As activity in Libya’s hydrocarbon sector resumes, read more on how Africa’s largest potential producer is harnessing its singular frontier potential to attract major operators and grow power generation, in a series of articles from the Africa Energy Series Special Report: Libya 2020.
Libya is seeking to rehabilitate its power sector through increased engagement with private sector players and proactive development of its wind and solar resources.
Libya currently experiences electricity shortages and a substantial power deficit, due to damage of its power plants and infrastructure since 2014. Current production is estimated at 5,000 MW, while the power deficit stands at almost 2,500 MW per day, causing most Libyans to rely on private generators. As a result, foreign direct investment is needed in the sector to repair and replace damaged facilities, with the total value of contracts for power projects estimated at five billion dollars.
In a bid to expand installed capacity, the General Electricity Company of Libya (GECOL) has outlined ambitious development plans over the next decade, including the construction of a major combined-cycle gas turbine power plant in Benghazi, which could have a generation capacity of up to 1.5 GW. An additional 6,075 MW of new capacity has been planned for 2021–2030, including facilities in Sebha, Derna, Tripoli, Khoms, Tobruk and Benghazi. GECOL has forecast peak load to rise to 14,834 MW by 2025 and 21,669 MW by 2030.
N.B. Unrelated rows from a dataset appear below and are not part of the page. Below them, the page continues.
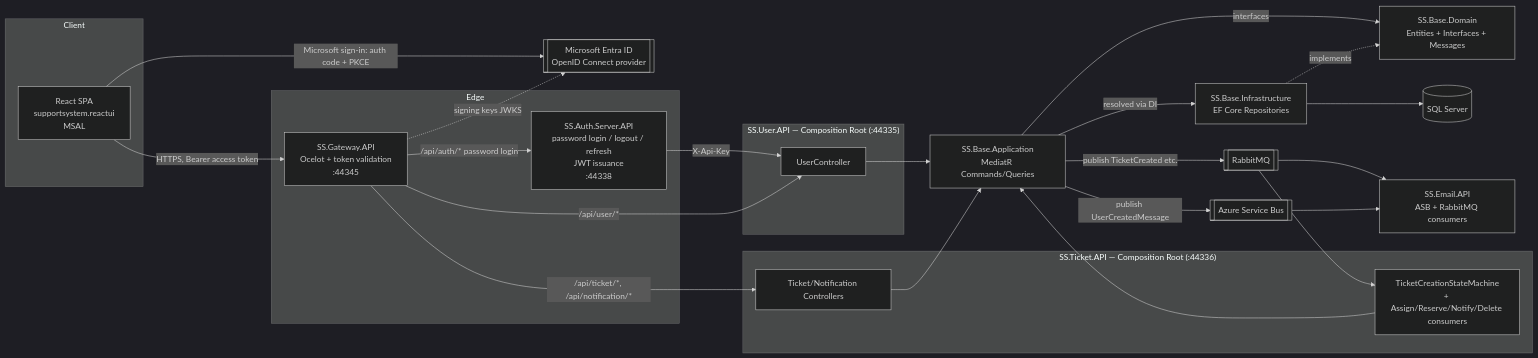
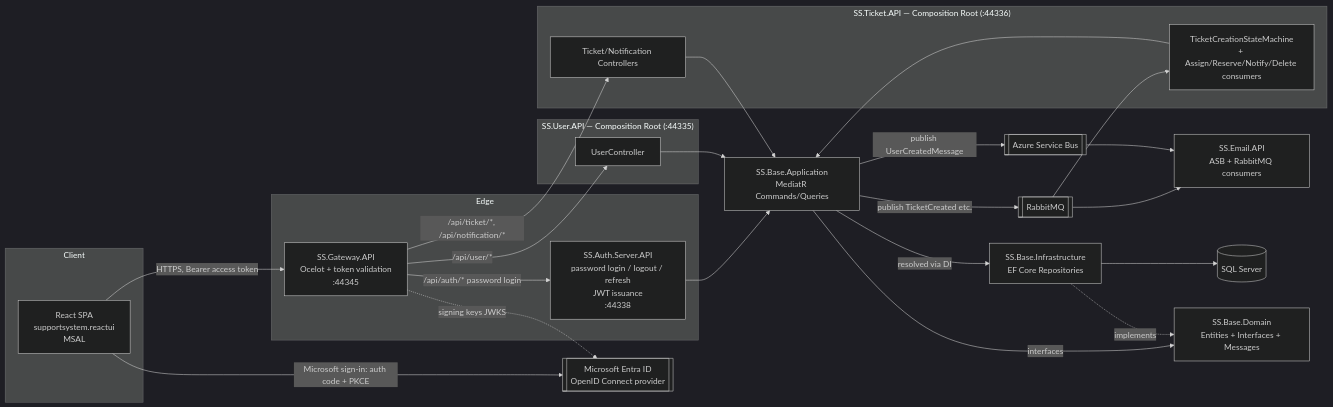
One commit to narendransekar7/Support changed the first of 2 diagrams in SupportSystemManagement/SupportSystem/ARCHITECTURE.md. Above: the diagram before and after it, drawn with Mermaid (dark theme). The commit also changed other lines of this file and 14 other files, not shown here.

First line of the commit message:
Handle password sign-in data operations in the Auth API

````diff
--- a/SupportSystemManagement/SupportSystem/ARCHITECTURE.md
+++ b/SupportSystemManagement/SupportSystem/ARCHITECTURE.md
@@ -23,51 +23,51 @@
 ```mermaid
 flowchart LR
     subgraph Client
         UI[React SPA<br/>supportsystem.reactui<br/>MSAL]
     end
 
     ENTRA[[Microsoft Entra ID<br/>OpenID Connect provider]]
 
     subgraph Edge
         GW[SS.Gateway.API<br/>Ocelot + token validation<br/>:44345]
         AUTH[SS.Auth.Server.API<br/>password login / logout / refresh<br/>JWT issuance<br/>:44338]
     end
 
     subgraph UserCore["SS.User.API — Composition Root (:44335)"]
         UAPI[UserController]
     end
 
     subgraph TicketCore["SS.Ticket.API — Composition Root (:44336)"]
         TAPI[Ticket/Notification Controllers]
         SAGA[TicketCreationStateMachine<br/>+ Assign/Reserve/Notify/Delete consumers]
     end
 
     APP[SS.Base.Application<br/>MediatR Commands/Queries]
     DOM[SS.Base.Domain<br/>Entities + Interfaces + Messages]
     INFRA[SS.Base.Infrastructure<br/>EF Core Repositories]
 
     DB[(SQL Server)]
     ASB[[Azure Service Bus]]
     MQ[[RabbitMQ]]
     EMAIL[SS.Email.API<br/>ASB + RabbitMQ consumers]
 
     UI -->|Microsoft sign-in: auth code + PKCE| ENTRA
     UI -->|HTTPS, Bearer access token| GW
     GW -.signing keys JWKS.-> ENTRA
     GW -->|/api/auth/* password login| AUTH
     GW -->|/api/user/*| UAPI
     GW -->|/api/ticket/*, /api/notification/*| TAPI
-    AUTH -->|X-Api-Key| UAPI
+    AUTH --> APP
     UAPI --> APP
     TAPI --> APP
     SAGA --> APP
     APP -->|interfaces| DOM
     INFRA -.implements.-> DOM
     APP -->|resolved via DI| INFRA
     INFRA --> DB
     APP -->|publish TicketCreated etc.| MQ
     MQ --> SAGA
     MQ --> EMAIL
     APP -->|publish UserCreatedMessage| ASB
     ASB --> EMAIL
 ```
````
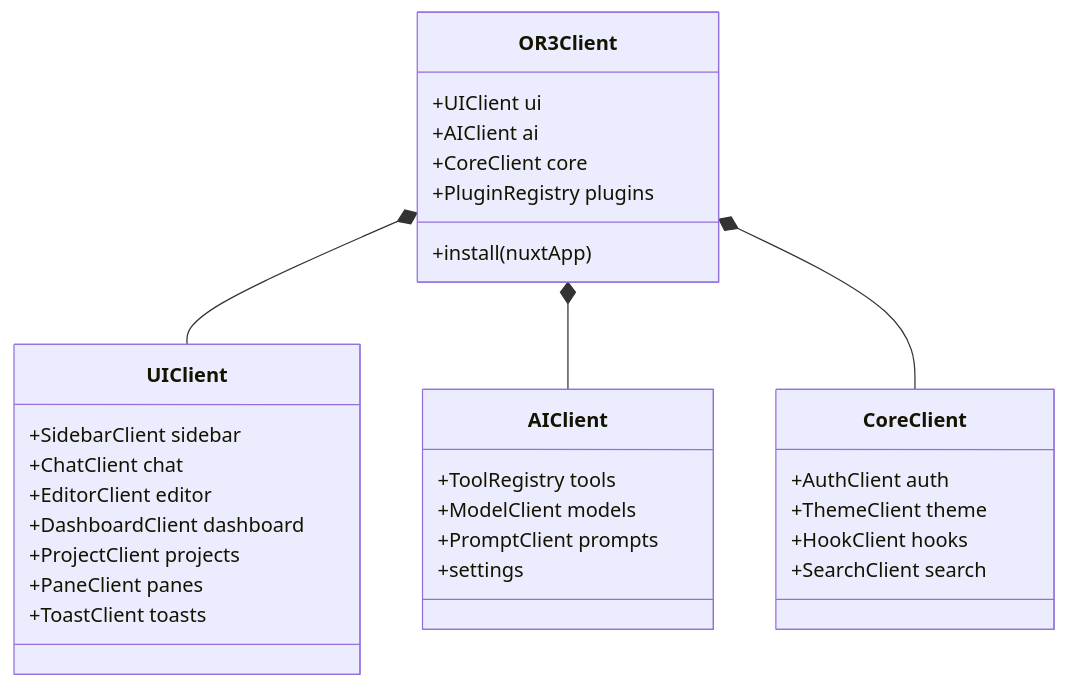
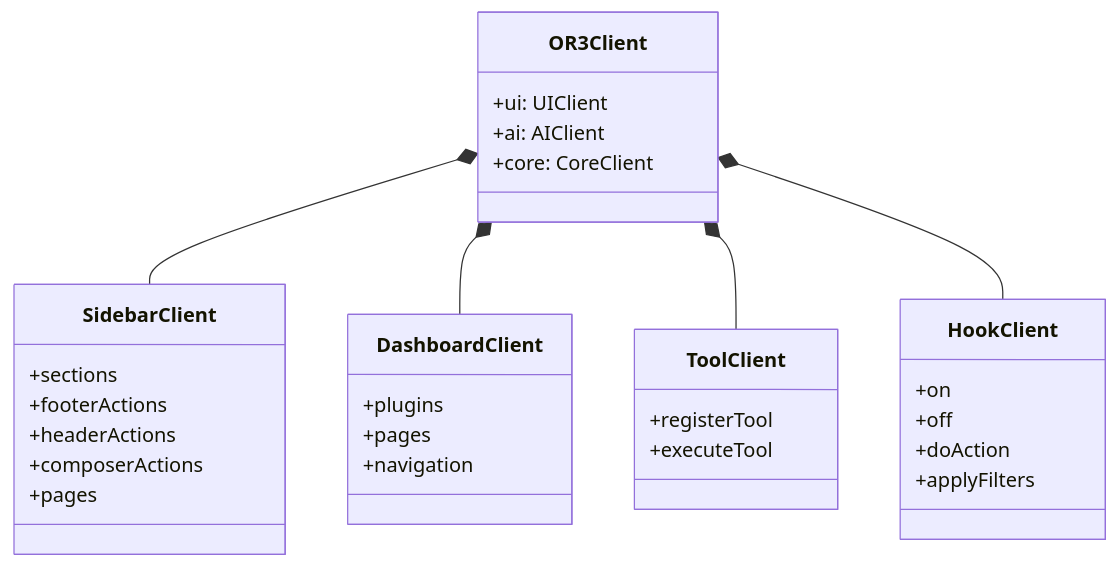
Before and after one commit to Saluana/or3-chat: the second of 2 diagrams in planning/unified-registry/architecture.md, drawn with Mermaid. The commit also changed other lines of this file and 3 other files, not shown here.

````diff
--- a/planning/unified-registry/architecture.md
+++ b/planning/unified-registry/architecture.md
@@ -9,38 +37,35 @@
 ```mermaid
 classDiagram
-    class OR3Client {
-        +UIClient ui
-        +AIClient ai
-        +CoreClient core
-        +PluginRegistry plugins
-        +install(nuxtApp)
-    }
+  class OR3Client {
+    +ui: UIClient
+    +ai: AIClient
+    +core: CoreClient
+  }
+  class SidebarClient {
+    +sections
+    +footerActions
+    +headerActions
+    +composerActions
+    +pages
+  }
+  class DashboardClient {
+    +plugins
+    +pages
+    +navigation
+  }
+  class ToolClient {
+    +registerTool
+    +executeTool
+  }
+  class HookClient {
+    +on
+    +off
+    +doAction
+    +applyFilters
+  }
 
-    class UIClient {
-        +SidebarClient sidebar
-        +ChatClient chat
-        +EditorClient editor
-        +DashboardClient dashboard
-        +ProjectClient projects
-        +PaneClient panes
-        +ToastClient toasts
-    }
-
-    class AIClient {
-        +ToolRegistry tools
-        +ModelClient models
-        +PromptClient prompts
-        +settings
-    }
-
-    class CoreClient {
-        +AuthClient auth
-        +ThemeClient theme
-        +HookClient hooks
-        +SearchClient search
-    }
-
-    OR3Client *-- UIClient
-    OR3Client *-- AIClient
-    OR3Client *-- CoreClient
+  OR3Client *-- SidebarClient
+  OR3Client *-- DashboardClient
+  OR3Client *-- ToolClient
+  OR3Client *-- HookClient
 ```
````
To develop its infrastructure plans, the government has made a strong push to engage private sector players. In September 2019, General Electric signed a Memorandum of Understanding (MoU) with Libya to increase generation capacity by 6,000 MW over the next five years. Specifically, the U.S. power generation company has committed to developing power transportation projects, implementing new production capacities in the field of electric power and establishing renewable energy projects, specifically in wind and solar.
As recently as July 2020, Italian multinational Eni met with Libya’s National Oil Corporation to address plans for the country’s power sector. In line with an MoU signed between GECOL and the NOC, Eni is providing capacity building and technical support to define the code regulation of the national electrical power network and improve its operability, as well as supplying critical spare parts. The company is also conducting studies for the development of a new gas power plant and supporting the start-up of renewable pilot projects throughout the country.
As part of its renewables strategy, the Libyan government launched its National Plan for Developing Renewable Energy in Libya (2013-2025), which aims to achieve seven percent renewable contribution to the electricity mix by 2020 and 10% by 2025. By 2020, this would translate 600 MW derived from wind, 150 MW from Concentrated Solar Power (CSP), 300 MW from solar photovoltaic and 250 MW from solar water heating. By 2025, the plan targets 1,000 MW from wind, 400 MW from CSP, 800 MW from solar photovoltaic and 450 MW from solar water heating.
In addition to foreign direct investment, several reforms are required for Libya to be able to provide adequate, reliable and sustainable electricity to its population. In the short term, the sector is in need of investment to enable the completion of stalled power station projects, in conjunction with the purchase of electricity from neighboring countries.
Egypt has stated its aim to increase electrical interconnections with its North African neighbors to 2,000 MW in 2020, after exporting approximately $62.5 million worth of electricity to Jordan and Libya combined in the fiscal year 2018-2019. As of March 2019, Algeria is also preparing to export electricity to Libya through Tunisia.
In the medium-term, the sector necessitates a restructuring through a review of current legislation and regulations. This includes the division of management and operation of transport and distribution services between public and private sectors, with private sector participation encouraged through competitive bidding processes for the country’s most bankable power projects.
Lastly, a digital transformation of electricity services is required for the creation of a more energy and cost-efficient system. This includes the levy of taxes on the import and purchase of non-energy-saving means, the application of international standards across electricity and energy sectors, and further development of wind, solar and natural gas resources.